(Web interface edit records)
━━━━━━━━━━━━━━━━━━━━

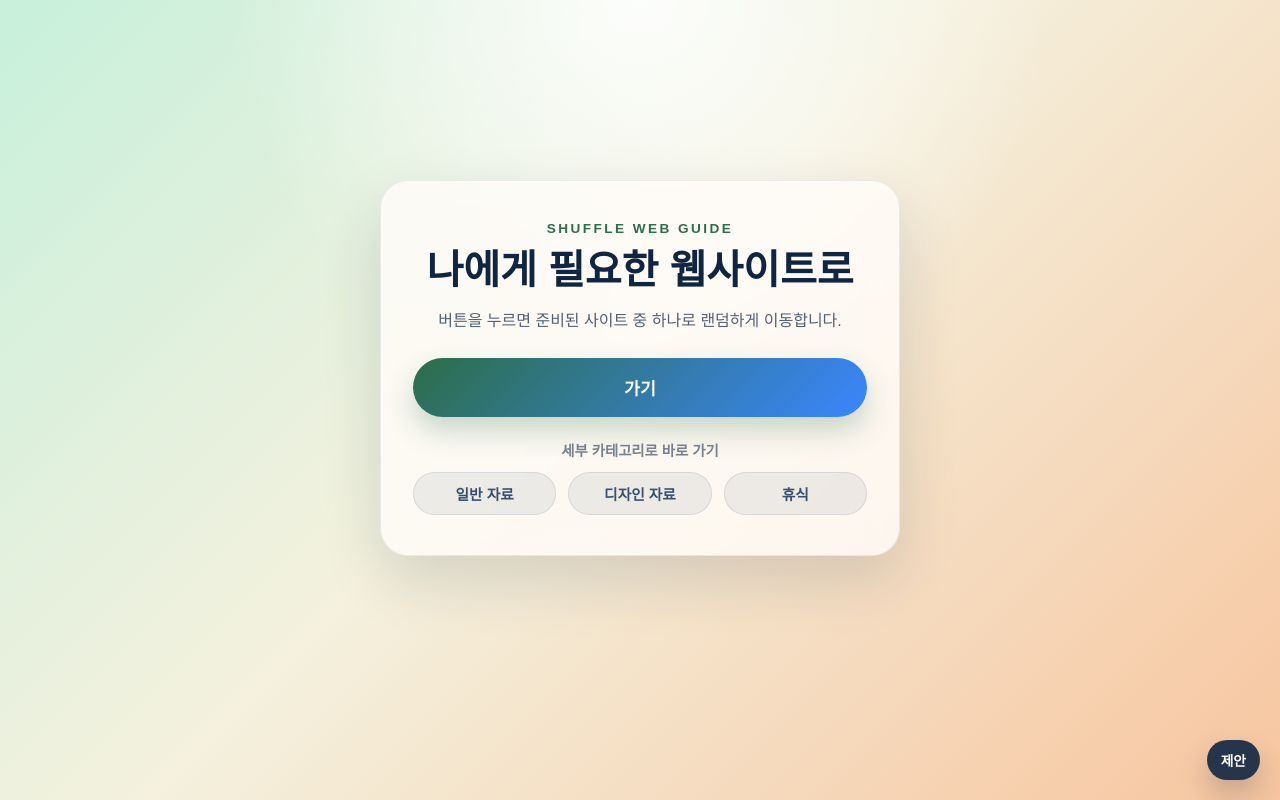
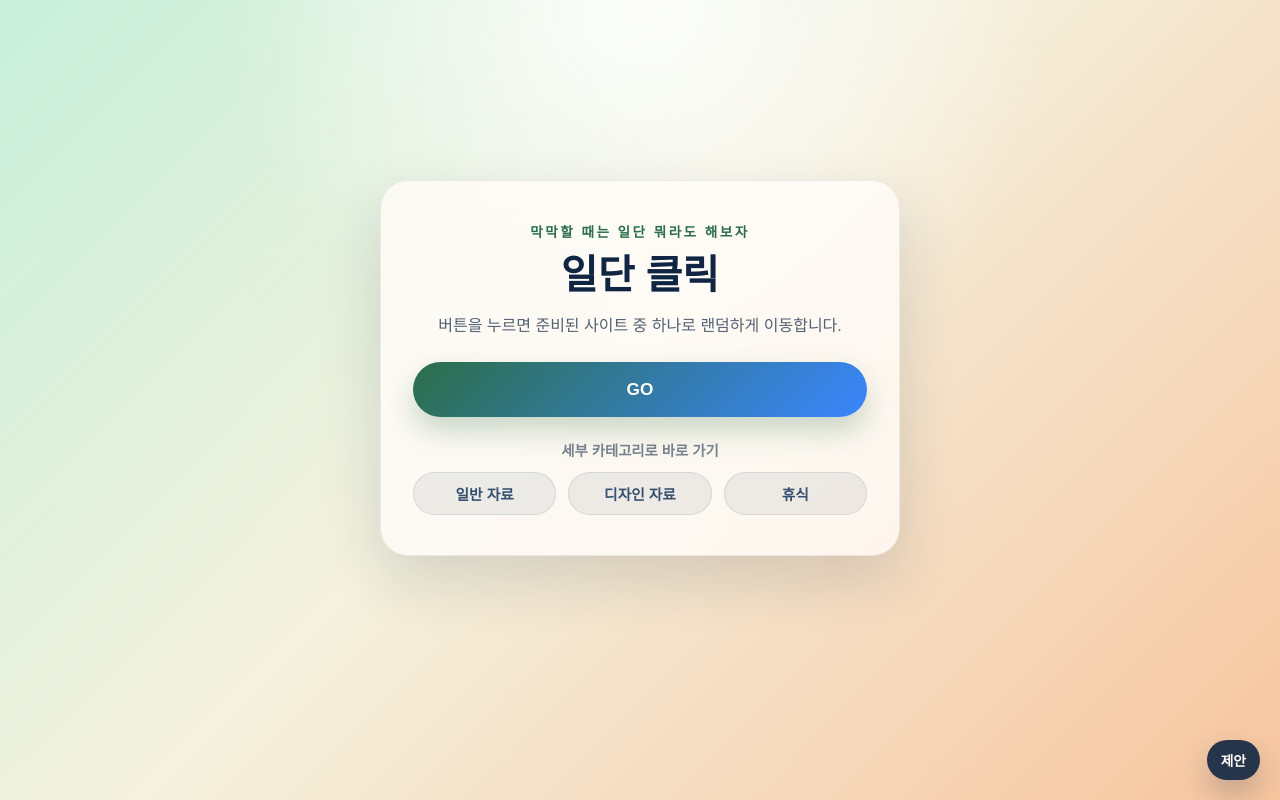
Before and after one commit to malangko06-cell/shuffle-sample, a website built with Vite: page index.html in a window 1280 px wide. Built offline with nearby package versions, Linux system fonts and the light colour scheme.

Commit message:
Update landing page copy

```diff
--- a/index.html
+++ b/index.html
@@ -4,16 +4,16 @@
 <head>
     <meta charset="UTF-8" />
     <meta name="viewport" content="width=device-width, initial-scale=1.0, maximum-scale=1.0, user-scalable=no">
-    <title>랜덤 웹사이트 이동</title>
+    <title>일단 클릭</title>
 </head>
 
 <body>
     <main class="hero">
         <section class="card">
-            <p class="eyebrow">Shuffle Web Guide</p>
-            <h1>나에게 필요한 웹사이트로</h1>
+            <p class="eyebrow">막막할 때는 일단 뭐라도 해보자</p>
+            <h1>일단 클릭</h1>
             <p class="description">버튼을 누르면 준비된 사이트 중 하나로 랜덤하게 이동합니다.</p>
-            <button id="go-button" class="go-button all-button" type="button">가기</button>
+            <button id="go-button" class="go-button all-button" type="button">GO</button>
             <p class="sub-actions-label">세부 카테고리로 바로 가기</p>
             <div class="button-group">
                 <button class="category-button" type="button" data-category="general">일반 자료</button>
```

━━━━━━━━━━━━━━━━━━━━

**Exercise:** State the number of lines in the records that contain the string "type". Nothing else is needed.

**Task result:** 3